WHAT IS NEEDED:
All that is needed is an exact copy of the lines from the beginning of the data below through the line containing "import Toolbar from", minus the pictures.

(Stored entries)
:::::

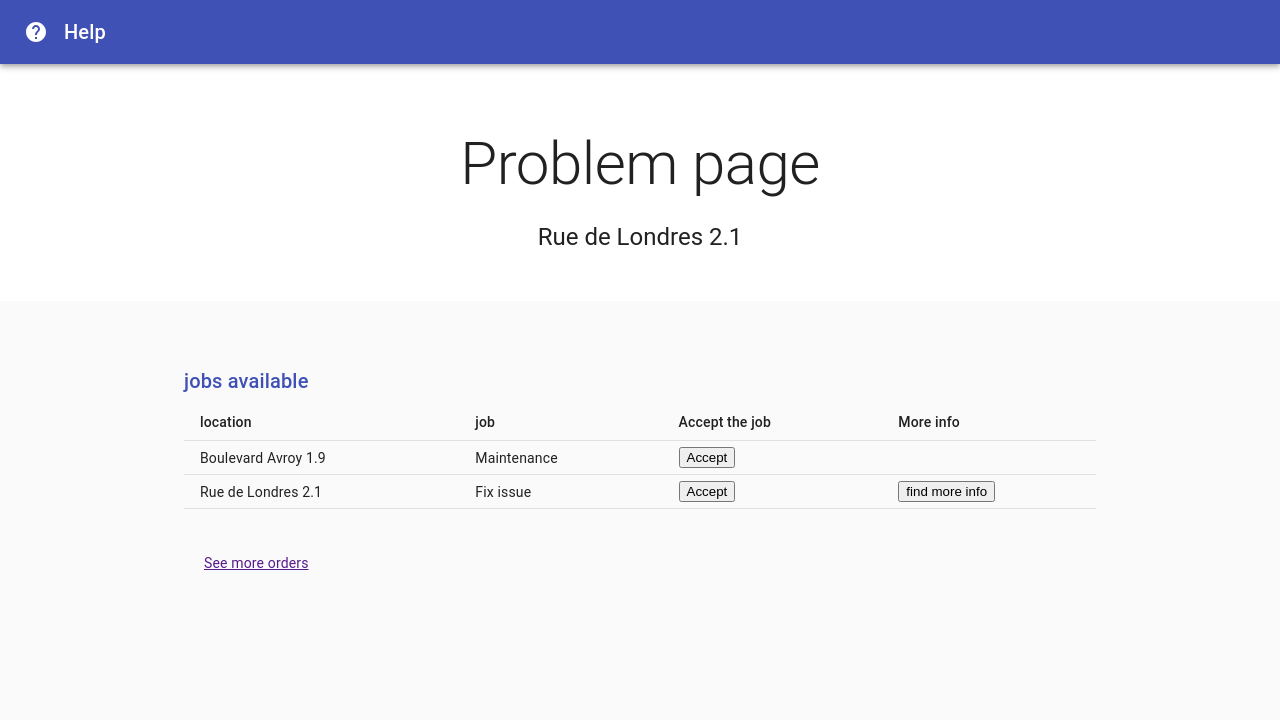
Repository: sapbrussels/intelligenthighway_webapp
Page: /Problempage (app in router/)
The author's editor kept a copy of each file at every save. The page is drawn from the files as they stood at one save, then again after the next save.
The browser window is 1280 px wide. The pictures show the whole page.
The project was rebuilt for these pictures with package versions that can differ from the ones it lists, and the page was loaded fresh each time. Also part of the build but not shown: router/src/App.css, router/src/Login.js, router/src/Maps.js, router/src/Jobspage.js, router/src/Direction.js, router/src/Maintenance.js, router/src/Help.js.

Above is the page before, as saved 2020-03-31 14:24:23.

### router/src/App.js
import React from 'react';
import {BrowserRouter, Route, Switch} from "react-router-dom";
import './App.css';
import Login from './Login';
import Jobspage from'./Jobspage';
import Maintenance from './Maintenance';
import Help from './Help';
import Problempage from './Problempage';

function App() {
  return (
    <BrowserRouter>
    <Switch>
     <Route path='/' exact component={Login}/>
     <Route path='/Jobspage' exact component={Jobspage}/>
     <Route path='/Maintenance' exact component={Maintenance}/>
     <Route path='/Help' exact component={Help}/>
     <Route path='/Problempage' exact component={Problempage}/>
     </Switch>
    </BrowserRouter>

  );
}

export default App;

### router/src/Problempage.js
import React from 'react';
import AppBar from '@material-ui/core/AppBar';
import Button from '@material-ui/core/Button';
import HelpIcon from '@material-ui/icons/Help';
import Card from '@material-ui/core/Card';
import { Link } from "react-router-dom";
import CardActions from '@material-ui/core/CardActions';
import CardContent from '@material-ui/core/CardContent';
import CardMedia from '@material-ui/core/CardMedia';
import CssBaseline from '@material-ui/core/CssBaseline';
import Grid from '@material-ui/core/Grid';
import Toolbar from '@material-ui/core/Toolbar';
import Typography from '@material-ui/core/Typography';
import { makeStyles } from '@material-ui/core/styles';
import Container from '@material-ui/core/Container';
import SensorData from './SensorData';


const useStyles = makeStyles((theme) => ({
  icon: {
    marginRight: theme.spacing(2),
  },
  heroContent: {
    backgroundColor: theme.palette.background.paper,
    padding: theme.spacing(8, 0, 6),
  },
  heroButtons: {
    marginTop: theme.spacing(4),
  },
  cardGrid: {
    paddingTop: theme.spacing(8),
    paddingBottom: theme.spacing(8),
  },
  card: {
    height: '100%',
    display: 'flex',
    flexDirection: 'column',

  },
  cardMedia: {
    paddingTop: '100%', // 16:9
  },
  cardContent: {
    flexGrow: 1,
  },
  footer: {
    backgroundColor: theme.palette.background.paper,
    padding: theme.spacing(6),
  },
}));



export default function Album() {
  const classes = useStyles();

  return (
    <React.Fragment>
      <CssBaseline />
      <AppBar position="relative">
        <Toolbar>
          <HelpIcon className={classes.icon} />
          <Typography variant="h6" color="inherit" noWrap>
            Help
          </Typography>
        </Toolbar>
      </AppBar>
      <main>
        {/* Hero unit */}
        <div className={classes.heroContent}>
          <Container maxWidth="sm">
            <Typography component="h1" variant="h2" align="center" color="textPrimary" gutterBottom>
              Problem page
            </Typography>

              <Grid container spacing={2} justify="center">
                <Grid item>
                <Typography variant="h5">
                 Rue de Londres 2.1
                </Typography>
                </Grid>
              </Grid>

          </Container>
        </div>
        <Container className={classes.cardGrid} maxWidth="md">
          {/* End hero unit */}
            <Grid container spacing={2}>
            <Grid item xs={12} >
                <SensorData/>
              </Grid>
            </Grid>
          </Container>
      </main>
    </React.Fragment>
  );
}

### router/src/listItems.js
import React from 'react';
import ListItem from '@material-ui/core/ListItem';
import ListItemIcon from '@material-ui/core/ListItemIcon';
import ListItemText from '@material-ui/core/ListItemText';
import DashboardIcon from '@material-ui/icons/Dashboard';
import ShoppingCartIcon from '@material-ui/icons/ShoppingCart';
import PeopleIcon from '@material-ui/icons/People';
import { Link } from "react-router-dom";

export const mainListItems = (
  <div>
        <ListItem >
          <ListItemIcon>
            <DashboardIcon />
          </ListItemIcon>
          <ListItemText  primary="jobs page" />
        </ListItem>
      <Link to='/Maintenance'>
          <ListItem button>
          <ListItemIcon>
            <ShoppingCartIcon />
          </ListItemIcon>
          <ListItemText primary="History" />
        </ListItem></Link>
      <Link to='/Help'>
          <ListItem button>
          <ListItemIcon>
            <PeopleIcon />
          </ListItemIcon>
          <ListItemText primary="help" />
        </ListItem></Link>
  </div>
);

### router/src/LightStatus.js
import React from 'react';
import Link from '@material-ui/core/Link';
import { makeStyles } from '@material-ui/core/styles';
import Table from '@material-ui/core/Table';
import TableBody from '@material-ui/core/TableBody';
import TableCell from '@material-ui/core/TableCell';
import TableHead from '@material-ui/core/TableHead';
import TableRow from '@material-ui/core/TableRow';
import Rectangle from 'react-rectangle';
import Title from './Title';



// Generate Order Data
function createData(id, street_light, status,light) {
  return { street_light, status, light};
}

const rows = [
  createData(0, 'Boulevard Avroy 1.9', 'ON', <Rectangle aspectRatio={[3,3]}>
  <div style={{ background: '#008000',  width: '40%', height: '40%' }} />
</Rectangle>),
  createData(1, 'Rue de Londres 2.1', 'OFF',<Rectangle aspectRatio={[3,3]}>
  <div style={{ background: '#FFFFFF', width: '40%', height: '40%' }} />
</Rectangle>),
  createData(2, 'Rue de Londres 2.3', 'X',<Rectangle aspectRatio={[3,3]}>
  <div style={{ background: '#FF0000', width: '40%', height: '40%' }} />
</Rectangle>),
];

function preventDefault(event) {
  event.preventDefault();
}

const useStyles = makeStyles((theme) => ({
  seeMore: {
    marginTop: theme.spacing(3),
    padding: '20px',
    borderRadius:'10px',
  },
}));

export default function LightStatus() {
  const classes = useStyles();
  return (
    <React.Fragment>
      <Title>Light status</Title>
      <Table size="small">
        <TableHead>
          <TableRow>
            <TableCell>street light</TableCell>
            <TableCell>status</TableCell>
            <TableCell></TableCell>
          </TableRow>
        </TableHead>
        <TableBody>
          {rows.map((row) => (
            <TableRow key={row.id}>
              <TableCell>{row.street_light}</TableCell>
              <TableCell> {row.status}</TableCell>
              <TableCell> {row.light}</TableCell>
            </TableRow>
          ))}
        </TableBody>
      </Table>
      <div className={classes.seeMore}>
        <Link color="primary" href="#" onClick={preventDefault}>
          See more lights
        </Link>
      </div>
    </React.Fragment>
  );
}

### router/src/Jobslist.js
import React from 'react';
import {Link} from 'react-router-dom';
import { makeStyles } from '@material-ui/core/styles';
import Table from '@material-ui/core/Table';
import TableBody from '@material-ui/core/TableBody';
import TableCell from '@material-ui/core/TableCell';
import TableHead from '@material-ui/core/TableHead';
import TableRow from '@material-ui/core/TableRow';
import Title from './Title';

// Generate Order Data
function createData(id, location, job, accept, info) {
  return { id, location, job, accept, info };
}

const rows = [
    createData(0, 'Boulevard Avroy 1.9', 'Maintenance',<Link to="/Maintenance"><button>Accept</button></Link>),
    createData(1, 'Rue de Londres 2.1', 'Fix issue',<button>Accept</button>, <Link to="/Problempage"><button>find more info</button></Link>),
];

function preventDefault(event) {
  event.preventDefault();
}

const useStyles = makeStyles((theme) => ({
  seeMore: {
    marginTop: theme.spacing(3),
    padding: '20px',
    borderRadius:'10px',
  },
}));

    export default function Jobslist() {
    const classes = useStyles();
    return (
        <React.Fragment>
        <Title>jobs available</Title>
        <Table size="small">
            <TableHead>
            <TableRow>
                <TableCell>location</TableCell>
                <TableCell>job</TableCell>
                <TableCell>Accept the job</TableCell>
                <TableCell>More info</TableCell>
            </TableRow>
            </TableHead>
            <TableBody>
            {rows.map((row) => (
                <TableRow key={row.id}>
                <TableCell>{row.location}</TableCell>
                <TableCell>{row.job}</TableCell>
                <TableCell>{row.accept}</TableCell>
                <TableCell>{row.info}</TableCell>
                </TableRow>
            ))}
            </TableBody>
        </Table>
        <div className={classes.seeMore}>
            <Link color="primary" href="#" onClick={preventDefault}>
            See more orders
            </Link>
        </div>
        </React.Fragment>
    );
}

### router/src/Checklist.js
import React from 'react';
import Link from '@material-ui/core/Link';
import { makeStyles } from '@material-ui/core/styles';
import Table from '@material-ui/core/Table';
import TableBody from '@material-ui/core/TableBody';
import TableCell from '@material-ui/core/TableCell';
import TableHead from '@material-ui/core/TableHead';
import TableRow from '@material-ui/core/TableRow';
import Title from './Title';
import { Checkbox } from '@material-ui/core';

// Generate Order Data
function createData(id, check, tasks) {
  return { id, check, tasks };
}

const rows = [
  createData(0, <Checkbox></Checkbox>,'Turn all switches OFF & ON to stop dust build up'),
  createData(1, <Checkbox></Checkbox>,'turn all circuit-breakers OFF and reset'),
  createData(2, <Checkbox></Checkbox>,'Check for high resistance joints'),
  createData(3, <Checkbox></Checkbox>,'clean PE cell faces then cover to test functionnality'),
  createData(4, <Checkbox></Checkbox>,'check MEN and earthing'),
  createData(0, <Checkbox></Checkbox>,'Luminaire cleaning and inspection'),
  createData(1, <Checkbox></Checkbox>,'Inspect for any sign of vermin damage in the cabinet'),
  createData(2, <Checkbox></Checkbox>,'Remove grafitit on cabinet'),
  createData(3, <Checkbox></Checkbox>,'Trim all trees that interfere with solar-panels and light output of lulinaires'),
  createData(4, <Checkbox></Checkbox>,'Check all support structures for their integreties'),
  createData(3, <Checkbox></Checkbox>,'Installation, maintenance and replacement of post indentification label'),
  createData(4, <Checkbox></Checkbox>,'Installation, maintenace and replacement of supply point indentification labels'),
];


const useStyles = makeStyles((theme) => ({
  seeMore: {
    marginTop: theme.spacing(3),

  },
}));

export default function Orders() {
  const classes = useStyles();
  return (
    <React.Fragment>
      <Title>Maintenance checklist</Title>
      <Table size="small">
        <TableHead>
          <TableRow>
            <TableCell></TableCell>
            <TableCell>tasks</TableCell>

          </TableRow>
        </TableHead>
        <TableBody>
          {rows.map((row) => (
            <TableRow key={row.id}>
              <TableCell>{row.check}</TableCell>
              <TableCell>{row.tasks}</TableCell>
            </TableRow>
          ))}
        </TableBody>
      </Table>
      <div className={classes.seeMore}>
        <Link><button>Finished</button></Link>
      </div>
    </React.Fragment>
  );
}

### router/src/SensorData.js
import React from 'react';
import {Link} from 'react-router-dom';
import { makeStyles } from '@material-ui/core/styles';
import Table from '@material-ui/core/Table';
import TableBody from '@material-ui/core/TableBody';
import TableCell from '@material-ui/core/TableCell';
import TableHead from '@material-ui/core/TableHead';
import TableRow from '@material-ui/core/TableRow';
import Title from './Title';

// Generate Order Data
function createData(id, location, job, accept, info) {
  return { id, location, job, accept, info };
}

const rows = [
    createData(0, 'Boulevard Avroy 1.9', 'Maintenance',<Link to="/Maintenance"><button>Accept</button></Link>),
    createData(1, 'Rue de Londres 2.1', 'Fix issue',<button>Accept</button>, <Link to="/Problempage"><button>find more info</button></Link>),
];

function preventDefault(event) {
  event.preventDefault();
}

const useStyles = makeStyles((theme) => ({
  seeMore: {
    marginTop: theme.spacing(3),
    padding: '20px',
    borderRadius:'10px',
  },
}));

    export default function Jobslist() {
    const classes = useStyles();
    return (
        <React.Fragment>
        <Title>jobs available</Title>
        <Table size="small">
            <TableHead>
            <TableRow>
                <TableCell>location</TableCell>
                <TableCell>job</TableCell>
                <TableCell>Accept the job</TableCell>
                <TableCell>More info</TableCell>
            </TableRow>
            </TableHead>
            <TableBody>
            {rows.map((row) => (
                <TableRow key={row.id}>
                <TableCell>{row.location}</TableCell>
                <TableCell>{row.job}</TableCell>
                <TableCell>{row.accept}</TableCell>
                <TableCell>{row.info}</TableCell>
                </TableRow>
            ))}
            </TableBody>
        </Table>
        <div className={classes.seeMore}>
            <Link color="primary" href="#" onClick={preventDefault}>
            See more orders
            </Link>
        </div>
        </React.Fragment>
    );
}

### router/src/CommunityData.js
import React from 'react';
import {Link} from 'react-router-dom';
import { makeStyles } from '@material-ui/core/styles';
import Table from '@material-ui/core/Table';
import TableBody from '@material-ui/core/TableBody';
import TableCell from '@material-ui/core/TableCell';
import TableHead from '@material-ui/core/TableHead';
import TableRow from '@material-ui/core/TableRow';
import Title from './Title';

// Generate Order Data
function createData(id, location, job, accept, info) {
  return { id, location, job, accept, info };
}

const rows = [
    createData(0, 'Boulevard Avroy 1.9', 'Maintenance',<Link to="/Maintenance"><button>Accept</button></Link>),
    createData(1, 'Rue de Londres 2.1', 'Fix issue',<button>Accept</button>, <Link to="/Problempage"><button>find more info</button></Link>),
];

function preventDefault(event) {
  event.preventDefault();
}

const useStyles = makeStyles((theme) => ({
  seeMore: {
    marginTop: theme.spacing(3),
    padding: '20px',
    borderRadius:'10px',
  },
}));

    export default function Jobslist() {
    const classes = useStyles();
    return (
        <React.Fragment>
        <Title>jobs available</Title>
        <Table size="small">
            <TableHead>
            <TableRow>
                <TableCell>location</TableCell>
                <TableCell>job</TableCell>
                <TableCell>Accept the job</TableCell>
                <TableCell>More info</TableCell>
            </TableRow>
            </TableHead>
            <TableBody>
            {rows.map((row) => (
                <TableRow key={row.id}>
                <TableCell>{row.location}</TableCell>
                <TableCell>{row.job}</TableCell>
                <TableCell>{row.accept}</TableCell>
                <TableCell>{row.info}</TableCell>
                </TableRow>
            ))}
            </TableBody>
        </Table>
        <div className={classes.seeMore}>
            <Link color="primary" href="#" onClick={preventDefault}>
            See more orders
            </Link>
        </div>
        </React.Fragment>
    );
}

Loaded but not shown: router/public/index.html (common file); router/src/index.js (common file); router/src/index.css (common file); router/src/serviceWorker.js (common file); router/src/Title.js (common file)

After the next save:
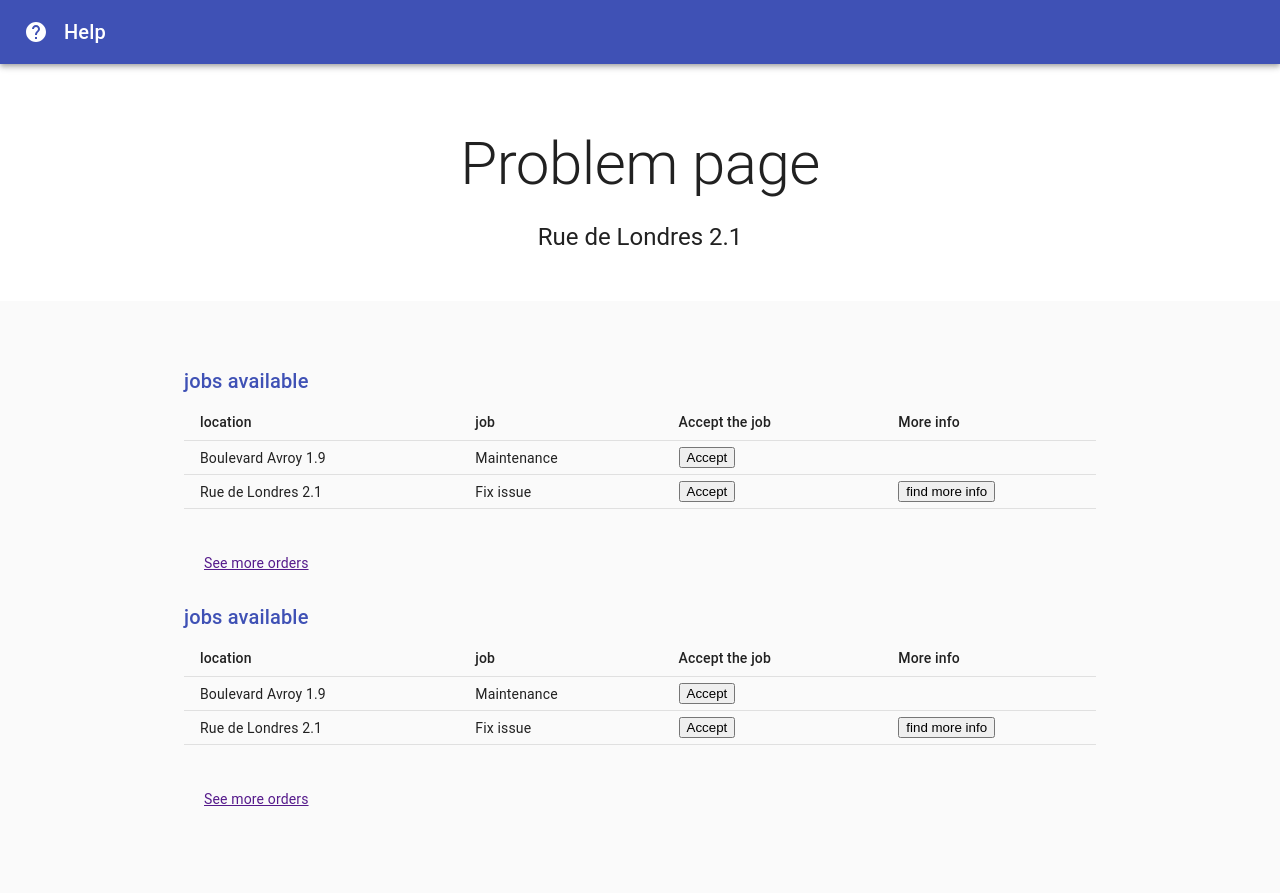
Saved 59 s later.
--- a/router/src/Problempage.js
+++ b/router/src/Problempage.js
@@ -14,7 +14,7 @@ import Typography from '@material-ui/core/Typography';
 import { makeStyles } from '@material-ui/core/styles';
 import Container from '@material-ui/core/Container';
 import SensorData from './SensorData';
-
+ import CommunityData from './CommunityData';
 
 const useStyles = makeStyles((theme) => ({
   icon: {
@@ -90,6 +90,11 @@ export default function Album() {
                 <SensorData/>
               </Grid>
             </Grid>
+            <Grid container spacing={2}>
+            <Grid item xs={12} >
+                <CommunityData/>
+              </Grid>
+            </Grid>
           </Container>
       </main>
     </React.Fragment>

:::::

ANSWER TO THIS TASK:
Repository: sapbrussels/intelligenthighway_webapp
Page: /Problempage (app in router/)
The author's editor kept a copy of each file at every save. The page is drawn from the files as they stood at one save, then again after the next save.
The browser window is 1280 px wide. The pictures show the whole page.
The project was rebuilt for these pictures with package versions that can differ from the ones it lists, and the page was loaded fresh each time. Also part of the build but not shown: router/src/App.css, router/src/Login.js, router/src/Maps.js, router/src/Jobspage.js, router/src/Direction.js, router/src/Maintenance.js, router/src/Help.js.

Above is the page before, as saved 2020-03-31 14:24:23.

### router/src/App.js
import React from 'react';
import {BrowserRouter, Route, Switch} from "react-router-dom";
import './App.css';
import Login from './Login';
import Jobspage from'./Jobspage';
import Maintenance from './Maintenance';
import Help from './Help';
import Problempage from './Problempage';

function App() {
  return (
    <BrowserRouter>
    <Switch>
     <Route path='/' exact component={Login}/>
     <Route path='/Jobspage' exact component={Jobspage}/>
     <Route path='/Maintenance' exact component={Maintenance}/>
     <Route path='/Help' exact component={Help}/>
     <Route path='/Problempage' exact component={Problempage}/>
     </Switch>
    </BrowserRouter>

  );
}

export default App;

### router/src/Problempage.js
import React from 'react';
import AppBar from '@material-ui/core/AppBar';
import Button from '@material-ui/core/Button';
import HelpIcon from '@material-ui/icons/Help';
import Card from '@material-ui/core/Card';
import { Link } from "react-router-dom";
import CardActions from '@material-ui/core/CardActions';
import CardContent from '@material-ui/core/CardContent';
import CardMedia from '@material-ui/core/CardMedia';
import CssBaseline from '@material-ui/core/CssBaseline';
import Grid from '@material-ui/core/Grid';
import Toolbar from '@material-ui/core/Toolbar';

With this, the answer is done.